New Delhi: The ‘protest toolkit’ shared by Swedish environmental activist Greta Thunberg has garnered a lot of controversy, the latest escalation in developments being the arrest of Disha Ravi, a 21-year-old environment activist.
In episode 684 of ‘Cut the Clutter’, Editor-in-Chief Shekhar Gupta expands on the toolkit issue, the people and organisations accused of being involved in it and how well-meaning activists might have unwittingly got caught up in the international farmer protest activism infiltrated by Sikh separatist individuals and organisations.
What is a toolkit
A toolkit is a document with knowledge and facts that helps a campaigner create tweet storms, explained Gupta. “There’s nothing in the toolkit that sounds subversive or is instigating violence,” he added. But Delhi Police believes because the toolkit asks for action in front of government offices, embassies and even in front of the offices of corporate leaders Ambani and Adani, there’s a hint of subversion. The Delhi Police also cites the website ‘askindiawhy.com‘ which is an external link in the famers’ protest toolkit — they argue it is a Sikh separatist operation.
Toolkits are standard operating procedures and are commonly made for mass agitations, “A toolkit by itself is not a criminal plan of action,” said Gupta, “A toolkit is a legitimate plan to carry out peaceful protests. We don’t have any evidence of subversive activity in this toolkit,” Gupta said. However, he added, that the external links provided for additional resources do seem to offer slightly subversive advice.
These toolkits also offer tactical advice in terms of police action — “For example, during the Hong Kong protests, the protesters and the leaders were worried that there were too many cameras and that the Chinese were watching everywhere. They were also using artificial intelligence to identify people. So they said use helmets and use masks, so you will not be identified — the masks are also to protect you from tear gas,” Gupta said.
The police says the toolkit is a dynamic document on which anyone can make changes, and that it was an action plan that was accidentally shared. The Delhi Police alleges that the events of 26 January 2021 were a copycat version of the actions described in the toolkit. “The toolkit doesn’t say anything about invasion of the Red Fort or the unfurling of the Sikh religious flag but Delhi Police insisted, in a statement, that that these people plan to create disharmony among various social religious and cultural groups and encourage ill will and disaffection against the Government of India,” Gupta said.
Gupta then elucidated on some of the new acronyms and organisations involved in the alleged toolkit issue.
Along with FFF — Fridays for Future, of which Ravi is a co-founder — another organisation in question is Most Affected People and Areas (MAPA), which in the past has been involved in various kinds of environmental activism in India, including objecting to the metro shed in Aarey in Mumbai.

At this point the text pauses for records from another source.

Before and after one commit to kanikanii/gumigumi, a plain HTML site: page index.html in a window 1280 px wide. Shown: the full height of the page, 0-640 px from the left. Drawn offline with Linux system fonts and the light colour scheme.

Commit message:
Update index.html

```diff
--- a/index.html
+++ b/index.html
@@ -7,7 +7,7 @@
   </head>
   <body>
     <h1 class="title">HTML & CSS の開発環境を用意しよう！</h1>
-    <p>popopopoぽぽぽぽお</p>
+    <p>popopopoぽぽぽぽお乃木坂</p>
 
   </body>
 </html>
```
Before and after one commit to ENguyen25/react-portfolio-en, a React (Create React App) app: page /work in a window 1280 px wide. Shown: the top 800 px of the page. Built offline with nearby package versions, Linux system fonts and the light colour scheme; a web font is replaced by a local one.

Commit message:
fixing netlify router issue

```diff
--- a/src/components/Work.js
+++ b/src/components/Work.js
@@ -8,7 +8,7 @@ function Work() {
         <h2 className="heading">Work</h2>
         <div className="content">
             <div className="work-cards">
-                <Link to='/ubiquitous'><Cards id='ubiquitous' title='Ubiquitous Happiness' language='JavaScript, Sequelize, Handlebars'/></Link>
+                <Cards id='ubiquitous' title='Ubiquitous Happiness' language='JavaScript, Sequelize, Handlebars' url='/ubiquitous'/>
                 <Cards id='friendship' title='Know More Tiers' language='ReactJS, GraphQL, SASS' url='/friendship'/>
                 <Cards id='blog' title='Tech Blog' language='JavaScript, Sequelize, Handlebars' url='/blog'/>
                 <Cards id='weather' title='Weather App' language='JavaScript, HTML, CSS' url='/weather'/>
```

At the centre of this jigsaw, Gupta said, is Manmendar ‘Mo’ Dhaliwal who runs an advertising agency in Vancouver, Canada. Dhaliwal’s organisation worked closely with the socialist National Democratic Party led by Jagmeet Singh.
On 17 September 2020, Dhaliwal had written that he is a Khalistani, going on to say that Khalistan is a living, breathing movement.
On 3 June 2020, Dhaliwal had also uploaded a picture of Jarnail Singh Bhindranwale on his Facebook page and had written under the picture, “Freedom from slavery is achieved only when a person starts to feel and understand that he would prefer death to life as a slave.” Dhaliwal is also a co-founder of the Poetic Justice Foundation.
Sikhs for Justice (SFJ) also planned to hold a worldwide Sikh referendum in 2020 to decide if they want the creation of a Khalistani nation or not.
In a pre 26 January FIR, the National Investigation Agency had said that SFJ plans large scale disruptive activities, damage to government and private properties, and to disrupt supplies and essential services to the capital.
Gurpatwant Singh Pannu is the prime mover of SFJ, and is now a designated terrorist.
Gupta said the Delhi Police is tying everything in the farmers’ protest movement to Sikh separatism because the most committed agitators in the protests are from Punjab.
Another less talked about organisation in question is XR or ‘Existential Rebellion’. The organisation says that they have no religious, political and financial motive or agenda — this platform is for researching, discussing, editing and circulating toolkits. Since they might have made the toolkit, they’re being charged by the Delhi Police.
There are also concerns that Pakistani-funded ISI organisations are trying to “fish in these troubled waters,” Gupta added.
Gupta also said that environmental activists like Disha Ravi and Nikita Jacob got involved with some of these people without fully understanding their background, and that there is no evidence to suggest that they want to separate or break India into pieces.
Watch the full CTC episode here:
(The article has been updated to reflect that Manmendar ‘Mo’ Dhaliwal is the co-founder of the ‘Poetic Justice Foundation’, not ‘Sikhs For Justice’. The error is regretted.)